WORK ORDER: Exact copy required. Repeat the records, but keep the pictures out.

SUPPLIED MATERIAL:
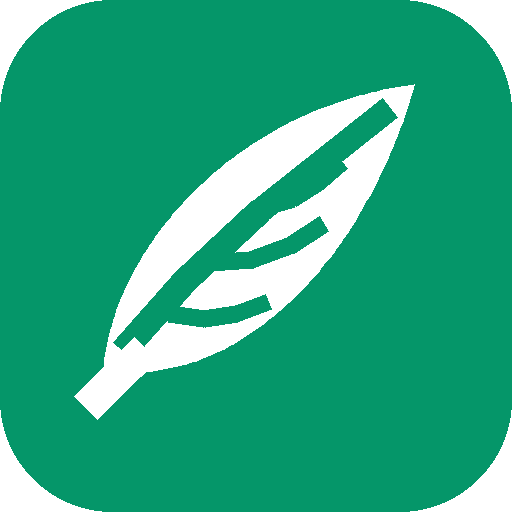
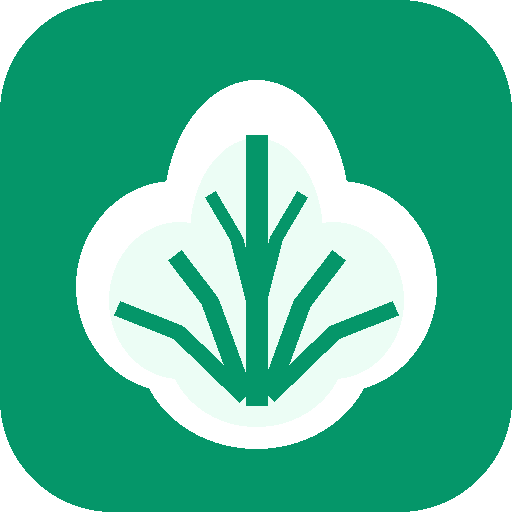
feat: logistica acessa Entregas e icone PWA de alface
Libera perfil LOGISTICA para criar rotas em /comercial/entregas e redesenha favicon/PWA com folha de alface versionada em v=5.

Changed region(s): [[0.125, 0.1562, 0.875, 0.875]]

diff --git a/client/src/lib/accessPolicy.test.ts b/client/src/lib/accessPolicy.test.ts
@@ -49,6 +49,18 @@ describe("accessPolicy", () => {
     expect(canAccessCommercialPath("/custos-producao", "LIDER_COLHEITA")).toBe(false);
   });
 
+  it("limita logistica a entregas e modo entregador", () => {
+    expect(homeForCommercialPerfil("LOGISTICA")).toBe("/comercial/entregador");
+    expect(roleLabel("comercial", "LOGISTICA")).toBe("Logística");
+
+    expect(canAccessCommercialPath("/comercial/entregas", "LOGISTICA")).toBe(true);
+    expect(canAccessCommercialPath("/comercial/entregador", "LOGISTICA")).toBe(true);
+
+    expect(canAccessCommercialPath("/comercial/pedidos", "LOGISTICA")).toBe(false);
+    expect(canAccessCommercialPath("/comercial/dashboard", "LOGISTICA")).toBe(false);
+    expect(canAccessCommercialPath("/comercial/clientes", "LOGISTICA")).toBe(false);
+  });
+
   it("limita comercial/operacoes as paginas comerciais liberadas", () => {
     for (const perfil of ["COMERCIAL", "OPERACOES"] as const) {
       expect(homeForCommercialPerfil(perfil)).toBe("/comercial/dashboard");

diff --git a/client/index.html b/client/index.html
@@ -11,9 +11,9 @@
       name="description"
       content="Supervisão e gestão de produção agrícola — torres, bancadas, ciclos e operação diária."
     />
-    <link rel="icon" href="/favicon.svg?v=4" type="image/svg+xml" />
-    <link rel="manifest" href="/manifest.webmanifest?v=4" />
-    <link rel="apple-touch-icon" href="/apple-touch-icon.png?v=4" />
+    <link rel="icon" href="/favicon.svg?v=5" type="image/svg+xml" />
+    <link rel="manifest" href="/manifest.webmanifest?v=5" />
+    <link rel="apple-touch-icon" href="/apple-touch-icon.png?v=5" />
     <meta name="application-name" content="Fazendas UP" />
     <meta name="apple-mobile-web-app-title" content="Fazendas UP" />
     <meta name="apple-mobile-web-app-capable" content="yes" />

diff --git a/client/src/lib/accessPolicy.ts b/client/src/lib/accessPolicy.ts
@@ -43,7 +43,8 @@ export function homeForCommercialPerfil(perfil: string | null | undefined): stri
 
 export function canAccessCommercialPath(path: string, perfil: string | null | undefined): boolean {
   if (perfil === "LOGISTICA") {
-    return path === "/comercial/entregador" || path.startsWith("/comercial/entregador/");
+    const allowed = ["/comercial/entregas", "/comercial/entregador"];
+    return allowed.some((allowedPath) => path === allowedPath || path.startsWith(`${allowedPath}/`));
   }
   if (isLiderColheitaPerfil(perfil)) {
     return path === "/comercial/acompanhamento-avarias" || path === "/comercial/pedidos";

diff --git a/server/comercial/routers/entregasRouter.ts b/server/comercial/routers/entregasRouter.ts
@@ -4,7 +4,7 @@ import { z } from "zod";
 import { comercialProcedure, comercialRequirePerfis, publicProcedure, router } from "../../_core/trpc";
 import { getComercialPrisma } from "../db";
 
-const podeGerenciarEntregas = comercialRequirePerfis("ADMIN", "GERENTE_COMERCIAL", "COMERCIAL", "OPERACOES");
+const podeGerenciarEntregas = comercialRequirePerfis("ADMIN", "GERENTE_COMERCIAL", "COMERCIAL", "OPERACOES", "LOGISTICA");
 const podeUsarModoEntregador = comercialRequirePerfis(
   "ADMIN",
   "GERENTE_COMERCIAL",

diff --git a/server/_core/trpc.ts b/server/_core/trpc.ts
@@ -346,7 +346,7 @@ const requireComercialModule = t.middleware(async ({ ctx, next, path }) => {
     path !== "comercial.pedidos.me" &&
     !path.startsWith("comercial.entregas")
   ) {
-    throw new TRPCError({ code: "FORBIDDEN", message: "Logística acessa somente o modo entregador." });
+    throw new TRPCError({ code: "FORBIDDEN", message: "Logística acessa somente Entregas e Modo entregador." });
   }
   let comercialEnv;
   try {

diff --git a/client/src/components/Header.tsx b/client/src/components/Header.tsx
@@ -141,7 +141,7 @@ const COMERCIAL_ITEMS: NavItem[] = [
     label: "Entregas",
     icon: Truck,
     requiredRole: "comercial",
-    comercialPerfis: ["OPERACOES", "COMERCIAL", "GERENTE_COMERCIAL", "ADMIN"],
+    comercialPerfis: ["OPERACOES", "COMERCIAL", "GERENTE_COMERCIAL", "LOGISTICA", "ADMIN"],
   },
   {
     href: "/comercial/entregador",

EXPECTED OUTPUT:
feat: logistica acessa Entregas e icone PWA de alface
Libera perfil LOGISTICA para criar rotas em /comercial/entregas e redesenha favicon/PWA com folha de alface versionada em v=5.

Changed region(s): [[0.125, 0.1562, 0.875, 0.875]]

diff --git a/client/src/lib/accessPolicy.test.ts b/client/src/lib/accessPolicy.test.ts
@@ -49,6 +49,18 @@ describe("accessPolicy", () => {
     expect(canAccessCommercialPath("/custos-producao", "LIDER_COLHEITA")).toBe(false);
   });
 
+  it("limita logistica a entregas e modo entregador", () => {
+    expect(homeForCommercialPerfil("LOGISTICA")).toBe("/comercial/entregador");
+    expect(roleLabel("comercial", "LOGISTICA")).toBe("Logística");
+
+    expect(canAccessCommercialPath("/comercial/entregas", "LOGISTICA")).toBe(true);
+    expect(canAccessCommercialPath("/comercial/entregador", "LOGISTICA")).toBe(true);
+
+    expect(canAccessCommercialPath("/comercial/pedidos", "LOGISTICA")).toBe(false);
+    expect(canAccessCommercialPath("/comercial/dashboard", "LOGISTICA")).toBe(false);
+    expect(canAccessCommercialPath("/comercial/clientes", "LOGISTICA")).toBe(false);
+  });
+
   it("limita comercial/operacoes as paginas comerciais liberadas", () => {
     for (const perfil of ["COMERCIAL", "OPERACOES"] as const) {
       expect(homeForCommercialPerfil(perfil)).toBe("/comercial/dashboard");

diff --git a/client/index.html b/client/index.html
@@ -11,9 +11,9 @@
       name="description"
       content="Supervisão e gestão de produção agrícola — torres, bancadas, ciclos e operação diária."
     />
-    <link rel="icon" href="/favicon.svg?v=4" type="image/svg+xml" />
-    <link rel="manifest" href="/manifest.webmanifest?v=4" />
-    <link rel="apple-touch-icon" href="/apple-touch-icon.png?v=4" />
+    <link rel="icon" href="/favicon.svg?v=5" type="image/svg+xml" />
+    <link rel="manifest" href="/manifest.webmanifest?v=5" />
+    <link rel="apple-touch-icon" href="/apple-touch-icon.png?v=5" />
     <meta name="application-name" content="Fazendas UP" />
     <meta name="apple-mobile-web-app-title" content="Fazendas UP" />
     <meta name="apple-mobile-web-app-capable" content="yes" />

diff --git a/client/src/lib/accessPolicy.ts b/client/src/lib/accessPolicy.ts
@@ -43,7 +43,8 @@ export function homeForCommercialPerfil(perfil: string | null | undefined): stri
 
 export function canAccessCommercialPath(path: string, perfil: string | null | undefined): boolean {
   if (perfil === "LOGISTICA") {
-    return path === "/comercial/entregador" || path.startsWith("/comercial/entregador/");
+    const allowed = ["/comercial/entregas", "/comercial/entregador"];
+    return allowed.some((allowedPath) => path === allowedPath || path.startsWith(`${allowedPath}/`));
   }
   if (isLiderColheitaPerfil(perfil)) {
     return path === "/comercial/acompanhamento-avarias" || path === "/comercial/pedidos";

diff --git a/server/comercial/routers/entregasRouter.ts b/server/comercial/routers/entregasRouter.ts
@@ -4,7 +4,7 @@ import { z } from "zod";
 import { comercialProcedure, comercialRequirePerfis, publicProcedure, router } from "../../_core/trpc";
 import { getComercialPrisma } from "../db";
 
-const podeGerenciarEntregas = comercialRequirePerfis("ADMIN", "GERENTE_COMERCIAL", "COMERCIAL", "OPERACOES");
+const podeGerenciarEntregas = comercialRequirePerfis("ADMIN", "GERENTE_COMERCIAL", "COMERCIAL", "OPERACOES", "LOGISTICA");
 const podeUsarModoEntregador = comercialRequirePerfis(
   "ADMIN",
   "GERENTE_COMERCIAL",

diff --git a/server/_core/trpc.ts b/server/_core/trpc.ts
@@ -346,7 +346,7 @@ const requireComercialModule = t.middleware(async ({ ctx, next, path }) => {
     path !== "comercial.pedidos.me" &&
     !path.startsWith("comercial.entregas")
   ) {
-    throw new TRPCError({ code: "FORBIDDEN", message: "Logística acessa somente o modo entregador." });
+    throw new TRPCError({ code: "FORBIDDEN", message: "Logística acessa somente Entregas e Modo entregador." });
   }
   let comercialEnv;
   try {

diff --git a/client/src/components/Header.tsx b/client/src/components/Header.tsx
@@ -141,7 +141,7 @@ const COMERCIAL_ITEMS: NavItem[] = [
     label: "Entregas",
     icon: Truck,
     requiredRole: "comercial",
-    comercialPerfis: ["OPERACOES", "COMERCIAL", "GERENTE_COMERCIAL", "ADMIN"],
+    comercialPerfis: ["OPERACOES", "COMERCIAL", "GERENTE_COMERCIAL", "LOGISTICA", "ADMIN"],
   },
   {
     href: "/comercial/entregador",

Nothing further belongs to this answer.